Those who bear Jesus' name today are to be a prophetic voice, holding not just our political leaders to account when they abuse freedoms, ignore injustices or ride roughshod over human rights, but also pointing all women and men and children to the one who bestowed these gifts upon us: to Christ - the one who truly sets us free.

We do enjoy extraordinary freedoms in Britain and across the EU - but we are also experiencing secular challenges to freedom of religion and belief. Freedom of movement has its difficulties but it is also a huge opportunity for Christian mission that could be restricted if the UK decides to leave the EU. Britain is still one of the principal missionary sending countries so leaving the EU may affect mission across Europe.


The forerunner to the European Union, even before the European Economic Community, was the European Coal and Steel Community. It was established to help political and economic stability in Europe. Today, nationalism is on the rise across Europe once again, much of it fuelled by democratic populism and a scapegoating of migrants. Increasingly in recent years the EU has been criticised, and not just in the UK, for being anti-democratic. Decisions are seen to be taken by a self-serving political elite supported by unelected functionaries with little regard for the citizen.

We need to pray that the democratic deficit is addressed and we need to pray for enduring peace in Europe.  But we need to do more than just pray; peacebuilding remains an essential part of mission in today´s Europe and the gospel is, at its heart, a message of reconciliation.


A healthy economy is a blessing to any society and provides the prosperity to enable the wealthy to care for the more vulnerable.  But when the accumulation of wealth becomes our focus it soon becomes an idol.

Christians are called to demonstrate that they truly do serve God rather than money; that Jesus Christ really is Lord.  What a powerful witness for the kingdom of God that could be, even in the debates that surround this referendum.

However you decide to vote on 23 June, please don't make your decision about the EU referendum on economic grounds alone: "will I be better off if we leave or remain?" To do so is to 'buy into' the spirit of our age which puts economic self-interest above all other considerations. That is a travesty of the gospel of grace and the primary ethics of the kingdom: love for God and love for our neighbour.


Christian mission is normally understood as taking the good news of Jesus to the nations. Migration has changed all that, God has brought the nations to us.  People who would never have come into contact with the gospel in their home country now have Christian neighbours.

And the so-called "migrant crisis" has thrown the spotlight on the desperation that drives migration.  Churches across Europe are responding with extraordinary generosity to the refugees fleeing the conflicts in Syria and Iraq.

Along with the Muslims, Hindus, Buddhists and those of no faith who have come to Britain in recent years, so too have hundreds of thousands of Christians. Church planting among diaspora communities in Britain is extraordinary. Perhaps God's purpose in this is the re-evangelisation of Britain?

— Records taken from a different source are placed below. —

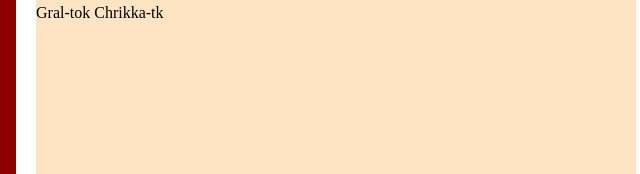
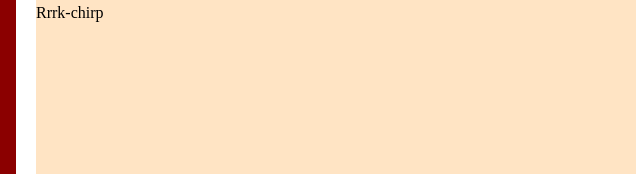
Before and after one commit to Lydiagraveline/CART498-Postcards-from-my-jungle, a plain HTML site: page index.html in a window 1280 px wide. Shown: the part 442-616 px from the top of the page, 304-944 px from the left. Drawn offline with Linux system fonts and the light colour scheme.

Commit message:
updated phrases

```diff
--- a/index.html
+++ b/index.html
@@ -83,10 +83,11 @@
 
     const phrases = [
         "Rrrk-chirp",
-        "Chree-gral Ssaa-raak",
-        "Tk-raak Vrekka-chirr",
-        "Gral-sst Vraak-chor",
-        "Chorra-tok Ssaa-vrek"
+        "Snarl-hiss-sniff",
+        "Chitter-screech",
+        "Slurp-lap",
+        "Rrrk-chirp",
+        "Chirp-peck-gobble",
     ];
 
     // Array of image URLs
@@ -97,9 +98,12 @@
 
     let currentIndex = 0;
     const slide = document.getElementById("slide");
+    const phrase =  document.getElementById("phrase");
+
 
     function showSlide(index) {
         slide.src = images[index];
+        phrase.textContent = phrases[index % phrases.length];
     }
 
     function nextSlide() {
```
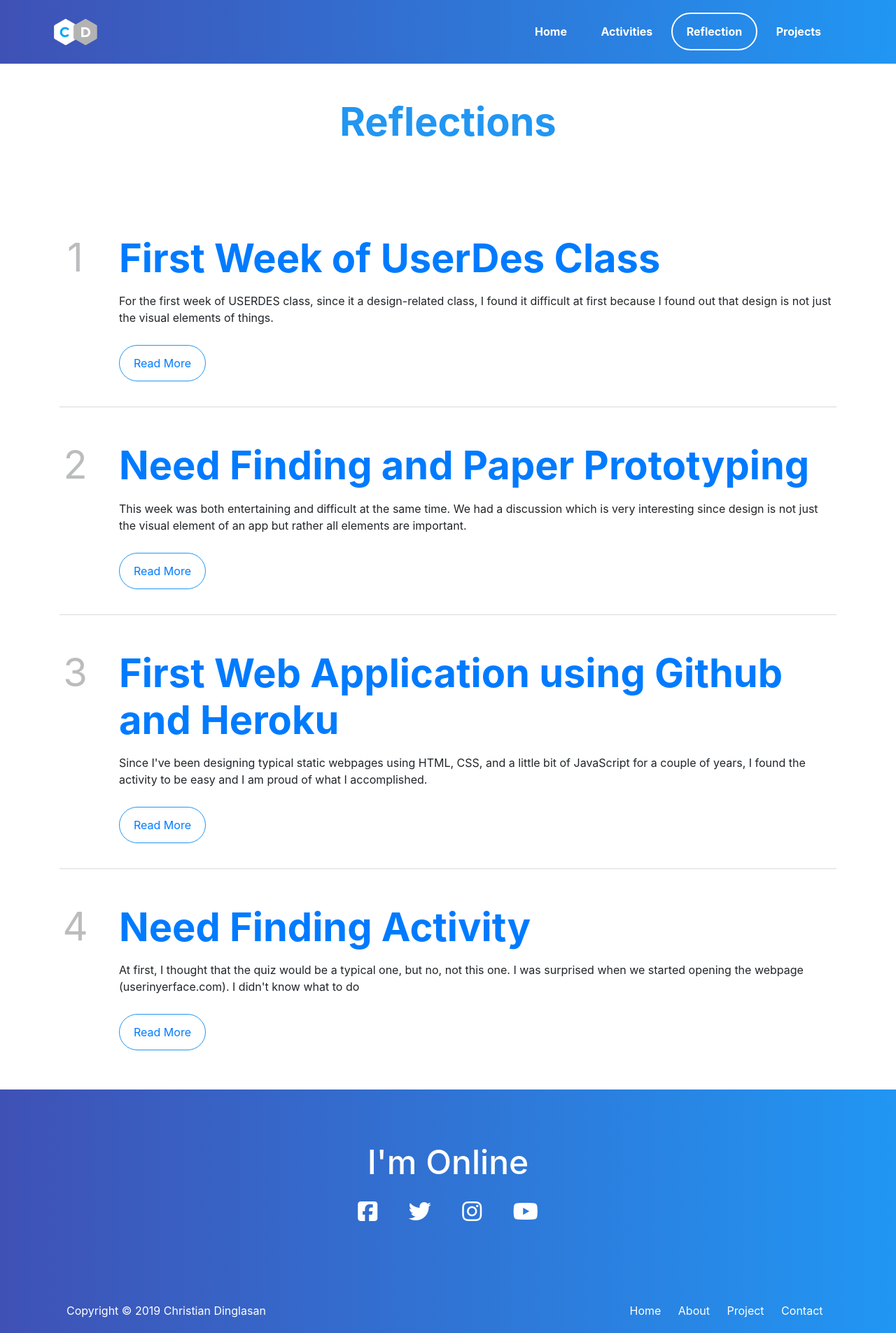
After one commit to cmdinglasan/lab1, a PHP site: page /reflection.html in a window 1280 px wide. The commit adds this page. Shown: the whole page at 70% size. Run offline with PHP 8.4, Linux system fonts and the light colour scheme; some libraries are stand-ins or nearby versions.

Commit message:
Added more pages

```diff
--- a/css/style.css
+++ b/css/style.css
@@ -1,49 +1,36 @@
 /* General */
 html { padding: 0; margin: 0; }
-body { padding: 0; margin: 0; font-family: 'Montserrat', Arial, sans-serif; font-size: 14px; color: #212121; }
+body { padding: 0; margin: 0; font-family: 'Montserrat', Arial, sans-serif; font-size: 14px; color: #212121; padding: 91px 0 0 0; }
 a {	color: inherit;	text-decoration: none; }
 a:hover { text-decoration: none!important; }
 
-/* General - Containers */
-.container { max-width: 1120px; margin: 0 auto; position: relative;}
-.fixed { position: fixed; top: 0;}
-.main-content {	position: relative; }
-
-/* Menu Bar */
-.menu-bar {	background: linear-gradient(to right, #3F51B5, #2196F3); height: 75px; width: 100%; z-index: 99;}
-
-/* Menu Bar - Logo */
-.logo-pane { position: absolute; left: 0; top: 0; height: 75px; width: 75px;}
-.logo-pane .logo-container { position: relative;}
-.logo-pane .main-logo {	display: block; }
-.logo-pane .main-logo img {	height: 75px; width: 75px; border-radius: 0px; margin: 0px; transition: .2s all ease-in-out;}
-.logo-pane .main-logo:hover img { border-radius: 200px; height: 55px; width: 55px; margin: 10px;}
-
-/* Menu Bar - Navigation */
-.menu-bar .nav-menu { position: absolute; right: 0;}
-.menu-bar .nav-menu .menu {	position: relative;	margin: 0; padding: 0; }
-.menu-bar .nav-menu .menu li {	position: relative;	display: inline-block; }
-.menu-bar .nav-menu .menu li a { padding: 0 20px; transition: .2s all ease-in-out; background: transparent;	height: 75px; display: block;}
-.menu-bar .nav-menu .menu li a:hover { background: rgba(255,255,255,0.3); }
-.menu-bar .nav-menu .menu li a span { color: #fff; height: 75px; line-height: 75px; font-weight: bold; font-size: 18px;}
+/* Main Navigation */
+.main-navigation { position: fixed; top: 0; width: 100%; z-index: 99; }
+.main-navigation .navbar { position: relative; height: 91px; }
+.main-navigation .navbar.active { background: linear-gradient(to right, #3F51B5, #2196F3); }
+.navbar .container { vertical-align: top; height: 75px; position: relative; white-space: nowrap; overflow-x: auto; overflow-y: hidden; }
+.main-navigation .navbar .logo { position: absolute; top: 0; left: 0; width: 75px; }
+.main-navigation .navbar .logo a { display: block; height: 75px; width: 75px; }
+.main-navigation .navbar .logo img { display: block; height: inherit; width: inherit; }
+.main-navigation .links { position: relative; width: calc(100% - 75px); margin: 0 0 0 75px; }
+.main-navigation .links ul { margin: 0; padding: 0 auto; text-align: right; }
+.main-navigation .links ul li { display: inline-block; }
+.main-navigation .links ul li a { height: 75px; padding: 15px 20px; line-height: 75px; color: #fff; font-weight: bold; border: 2px solid transparent; }
+.main-navigation .links ul li a:hover,
+.main-navigation .links ul li a.active { border-radius: 200px; border: 2px solid white; }
 
 /* Main Header */
-.main-header { position: relative; background: linear-gradient(to right, #3F51B5, #2196F3); margin: 75px 0 0 0; }
-.main-header .main-content { padding: 40px 20px; }
-.main-header .left-pane { position: relative; display: block; max-width: 540px; }
-.main-header .lp-content { position: relative; color: #fff; }
-.lp-content { margin: 150px 0 150px 0; }
-.lp-content .lp-intro { font-size: 36px; font-weight: bold; }
-.lp-content .lp-intro span { display: inline-block; background: #fff; color: #2196F3; font-weight: bold; }
-.lp-content .lp-links { position: relative; }
-.lp-content .lp-links .menu { margin: 0; padding: 0; }
-.lp-content .lp-links .menu li { display: inline-block; }
-.lp-content .lp-links .menu li .lp-link { font-size: 14px; padding: 10px; color: #fff; }
-.lp-content .lp-links .menu li .lp-link::before { content: '//'; color: transparent; font-weight: bold; }
-.lp-content .lp-links .menu li:hover .lp-link::before { color: inherit; }
-.main-header .right-pane { position: absolute; right: 0; top: 0; }
-.main-header .right-pane .bg-image { position: relative; padding: 20px 0; }
-.main-header .right-pane .bg-image img { height: 500px; width: 500px; border-radius: 1000px; box-shadow: 50px 20px rgba(0,0,0,0.3); }
+.main-header { position: relative; background: linear-gradient(to right, #3F51B5, #2196F3); height: 675px; max-height: 675px; }
+.main-header .background { background: url(../sprites/christian.jpg); position: absolute; top: 0; left: 0; height: 100%; width: 100%; background-size: cover; background-position: center center; z-index: 2; background-attachment: fixed; }
+.main-header .background .overlay { background: linear-gradient(to right, #3F51B5, #2196F3); position: absolute; z-index; 3; top: 0; left: 0; height: 100%; width: 100%; opacity: .3; }
+.main-header .main-content { position: relative; z-index: 3; color: #fff; text-align: center; padding: 125px 0 0 0; }
+.main-header .main-content h1 { padding: 150px 0 0 0; }
+.main-header .main-content .soc-links { position: relative; }
+.main-header .main-content .soc-links ul { margin: 0; padding: 0; }
+.main-header .main-content .soc-links li { display: inline-block; }
+.main-header .main-content .soc-links li a { font-size: 24px; display: block; color: #fff; height: 32px; width: 32px; padding: 20px; }
+.main-header .main-content .soc-links li a i.fab { }
+
 
 /* Content */
 .section-content { padding: 75px 0 0 0; position: relative; }
@@ -65,7 +52,7 @@ a:hover { text-decoration: none!important; }
 .section-one .top-pane { width: 75%; padding: 150px 0 150px 0; }
 
 /* Content - Section Two */
-.section-two { padding: 150px 0; text-align: right; }
+.section-two { padding: 150px 0; text-align: right; background-attachment: fixed; background: url(../sprites/maker_faire.jpg); background-size: 135% auto; background-position: right -200px; }
 .section-two .top-pane { position: relative; z-index: 3; }
 .section-two .top-pane h2 { color: #fff; }
 .section-two .bottom-pane { position: absolute; z-index: 2; top: 0; left: 0; }
@@ -106,14 +93,22 @@ a:hover { text-decoration: none!important; }
 .main-footer .bottom-pane .pane ul li a:hover span { background: rgba(255,255,255,0.5); }
 .main-footer .bottom-pane .pane ul li a span { display: block; padding: 10px; color: #fff; }
 
-@media screen and (max-width: 1080px) {
+/* Pages - Screen */
+.page-content { padding: 0; }
+.page-content .page-title { text-align: center; padding: 50px 0; color: #2196f3; margin: 0 0 20px 0; }
 
-/* Main Header */
-.main-header .left-pane { text-align: center; max-width: 100%; }
-.main-header .lp-content { margin: 20px 0 20px 0; }
-.main-header .right-pane { position: relative; text-align: center; }
-.main-header .right-pane .bg-image img { height: 250px; width: 250px; box-shadow: 25px 10px rgba(0,0,0,0.3); }
+/* Pages - Articles List */
+.articles-list { position: relative; margin: 0 0 20px 0; }
+.articles-list ol { margin: 0; padding: 0; }
+.articles-list ol li { position: relative; list-style-type: none; counter-increment: lis 1; padding: 50px 0 50px 85px; border-bottom: 1px solid rgba(0,0,0,0.15); }
+.articles-list ol li:before { content: counter(lis); height: 45px; width: 45px; text-align: center; line-height: 45px; display: block; position: absolute; top: 60px; left: 0; font-size: 3.5rem; opacity: .3; transition: all .2s ease; }
+.articles-list ol li:hover:before { left: 10px; }
+.articles-list ol li:last-child { border-bottom: 0; }
+.articles-list .article-post p { padding: 15px 0 25px 0; }
+.articles-list .article-post .article-link-btn { border: 1px solid #2196F3; border-radius: 200px; padding: 15px 20px; transition: all .2s ease; }
+.articles-list .article-post .article-link-btn:hover { background: #2196F3; color: white; }
 
+@media screen and (max-width: 1200px) {
 
 /* Content - Section */
 .section-content { padding: 25px 0 25px 0; }
@@ -135,13 +130,16 @@ a:hover { text-decoration: none!important; }
 .section-three .cards .card { width: calc(100% - 80px); }
 .section-three .cards .card#first, .section-three .cards .card#second, .section-three .cards .card#third { margin: 40px 10px; }
 
-@media screen and (max-width: 500px) {
+@media screen and (max-width: 992px) {
 
-/* Menu Bar */
-.menu-bar { overflow-x: scroll; overflow-y: hidden; width: 100%; }
-.logo-pane { display: inline-block; position: relative; vertical-align: top; margin: 0 -4px 0 0; }
-.menu-bar .nav-menu { position: relative; vertical-align: top; display: inline-block; width: calc(100% - 75px); }
-.menu-bar .nav-menu .menu { height: 75px; white-space: nowrap; }
+/* Pages - Articles List */
+.articles-list .article-post .display-4 {
+	font-size: 32px;
+}
+
+}
+
+@media screen and (max-width: 576px) {
 
 /* Content - Section Content */
 .section-content h2 { padding: 0 20px !important; }
@@ -150,8 +148,4 @@ a:hover { text-decoration: none!important; }
 .section-two { background-size: cover !important; background-position: center center !important; }
 .section-two .top-pane { padding: 75px 0 75px; }
 
-/* Footer */
-.main-footer .bottom-pane .pane { display: block; text-align: center; width: 100%; margin: 0; }
-.main-footer .bottom-pane .pane ul { text-align: center; }
-
 }
--- /dev/null
+++ b/reflection.html
@@ -0,0 +1,179 @@
+<!DOCTYPE html>
+<html lang="en">
+
+<head>
+	<!-- Meta Tags-->
+	<meta name="viewport" content="width=device-width, initial-scale=1, shrink-to-fit=no">
+
+	<!-- Stylesheets -->
+	<link rel="stylesheet" href="css/style.css"/>
+	<link rel="shortcut icon" type="image/png" href="sprites/favicon.ico"/>
+	<link href="https://fonts.googleapis.com/css?family=Montserrat:300,400,700&display=swap" rel="stylesheet">
+
+	<!-- Bootstrap -->
+	<link rel="stylesheet" href="https://stackpath.bootstrapcdn.com/bootstrap/4.3.1/css/bootstrap.min.css" integrity="sha384-ggOyR0iXCbMQv3Xipma34MD+dH/1fQ784/j6cY/iJTQUOhcWr7x9JvoRxT2MZw1T" crossorigin="anonymous">
+
+	<!-- JavaScripts -->
+	<script src="https://kit.fontawesome.com/614c79ec05.js"></script>
+	<script src="https://code.jquery.com/jquery-3.4.1.min.js"></script>
+	<script src="js/togglemenu.js"></script>
+</head>
+
+
+<!-- General -->
+<title>Welcome to my Page</title>
+<body>
+
+<div class="main-navigation">
+	<nav class="navbar active">
+		<div class="container">
+			<div class="logo">
+				<a href="/">
+					<img src="sprites/cd_logo_2.png">
+				</a>
+			</div>
+			<div class="links">
+				<ul>
+					<li>
+						<a href="index.html">
+							Home
+						</a>
+					</li>
+					<li>
+						<a href="activities.html">
+							Activities
+						</a>
+					</li>
+					<li>
+						<a href="reflection.html" class="active">
+							Reflection
+						</a>
+					</li>
+					<li>
+						<a href="projects.html">
+							Projects
+						</a>
+					</li>
+				</ul>
+			</div>
+		</div>
+	</nav>
+</div>
+
+<section class="page-content">
+	<div class="page-title">
+		<div class="container">
+			<h2 class="display-4 font-weight-bold">Reflections</h2>
+		</div>
+	</div>
+	<div class="page-container">
+		<div class="container">
+			<div class="articles-list">
+				<ol>
+					<li>
+						<section class="article-post">
+							<a href="articles/reflection01.html" class="display-4 font-weight-bold">
+								First Week of UserDes Class
+							</a>
+							<p>For the first week of USERDES class, since it a design-related class, I found it difficult at first because I found out that design is not just the visual elements of things. </p>
+							<a href="articles/reflection01.html" class="button article-link-btn">Read More</a>
+						</section>
+					</li>
+					<li>
+						<section class="article-post">
+							<a href="articles/reflection02.html" class="display-4 font-weight-bold">
+								Need Finding and Paper Prototyping
+							</a>
+							<p>This week was both entertaining and difficult at the same time. We had a discussion which is very interesting since design is not just the visual element of an app but rather all elements are important.</p>
+							<a href="articles/reflection02.html" class="button article-link-btn">Read More</a>
+						</section>
+					</li>
+					<li>
+						<section class="article-post">
+							<a href="articles/reflection03.html" class="display-4 font-weight-bold">
+								First Web Application using Github and Heroku
+							</a>
+							<p>Since I've been designing typical static webpages using HTML, CSS, and a little bit of JavaScript for a couple of years, I found the activity to be easy and I am proud of what I accomplished.</p>
+							<a href="articles/reflection03.html" class="button article-link-btn">Read More</a>
+						</section>
+					</li>
+					<li>
+						<section class="article-post">
+							<a href="articles/reflection04.html" class="display-4 font-weight-bold">
+								Need Finding Activity
+							</a>
+							<p>At first, I thought that the quiz would be a typical one, but no, not this one. I was surprised when we started opening the webpage (userinyerface.com). I didn't know what to do</p>
+							<a href="articles/reflection04.html" class="button article-link-btn">Read More</a>
+						</section>
+					</li>
+				</ol>
+			</div>
+		</div>
+	</div>
+</section>
+
+<footer class="main-footer" id="footer">
+	<div class="container">
+		<div class="top-pane">
+			<div id="contact">
+				<h2>I'm Online</h2>
+				<div class="soc-links">
+					<ul class="menu">
+						<li>
+							<a href="https://www.facebook.com/christian.m.dinglasan" target="_blank">
+								<i class="fab fa-facebook-square"></i>
+							</a>
+						</li>
+						<li>
+							<a href="https://www.twitter.com/tiandinglasan" target="_blank">
+								<i class="fab fa-twitter"></i>
+							</a>
+						</li>
+						<li>
+							<a href="https://www.instagram.com/tigiding" target="_blank">
+								<i class="fab fa-instagram"></i>
+							</a>
+						</li>
+						<li>
+							<a href="https://www.youtube.com/c/Arstle" target="_blank">
+								<i class="fab fa-youtube"></i>
+							</a>
+						</li>
+					</ul>
+				</div>
+			</div>
+		</div>
+		<div class="bottom-pane">
+			<section class="pane">
+				<span>Copyright &copy; 2019 Christian Dinglasan</span>
+			</section>
+			<section class="pane" id="footer-links">
+				<ul>
+					<li>
+						<a href="#">
+							<span>Home</span>
+						</a>
+					</li>
+					<li>
+						<a href="#about">
+							<span>About</span>
+						</a>
+					</li>
+					<li>
+						<a href="#project">
+							<span>Project</span>
+						</a>
+					</li>
+					<li>
+						<a href="#contact">
+							<span>Contact</span>
+						</a>
+					</li>
+				</ul>
+			</section>
+		</div>
+	</div>
+</footer>
+
+</body>
+</html>
```
Also changed, not shown: activities.html (added, +185 -0 lines), index.html (+38 -40 lines), js/togglemenu.js (added, +7 -0 lines), sprites/christian.jpg (added).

There is a need for an honest debate around migration, how it should be managed, its impact on the poorest in society, on public services, housing and so on.  But in regard to those that are here, and those who come seeking our help, the mission imperative is clear: we are to "love our neighbour", and in today's Britain, more than ever, our neighbour is a migrant.


Whether you vote to leave or remain in the EU on 23 June we will still be part of Europe.  Jesus said: "You will be my witnesses in Jerusalem, and in all Judea and Samaria, and to the ends of the earth." (Acts 1:8) For us in Britain, continental Europe is our Samaria.  In or out, let nothing deter us from sharing the hope of Jesus Christ with today's Europeans.

And above all, in all the debates around sovereignty, let us demonstrate in word and deed that Jesus Christ and his kingdom is the story that we live by.

Jim Memory - Lecturer in European Mission at Redcliffe College and a member of the International Leadership Team of the European Christian Mission (ECM).

 Take a look at our  May/June special issue of idea focusing on Europe, and more information about the EU referendum can be found here.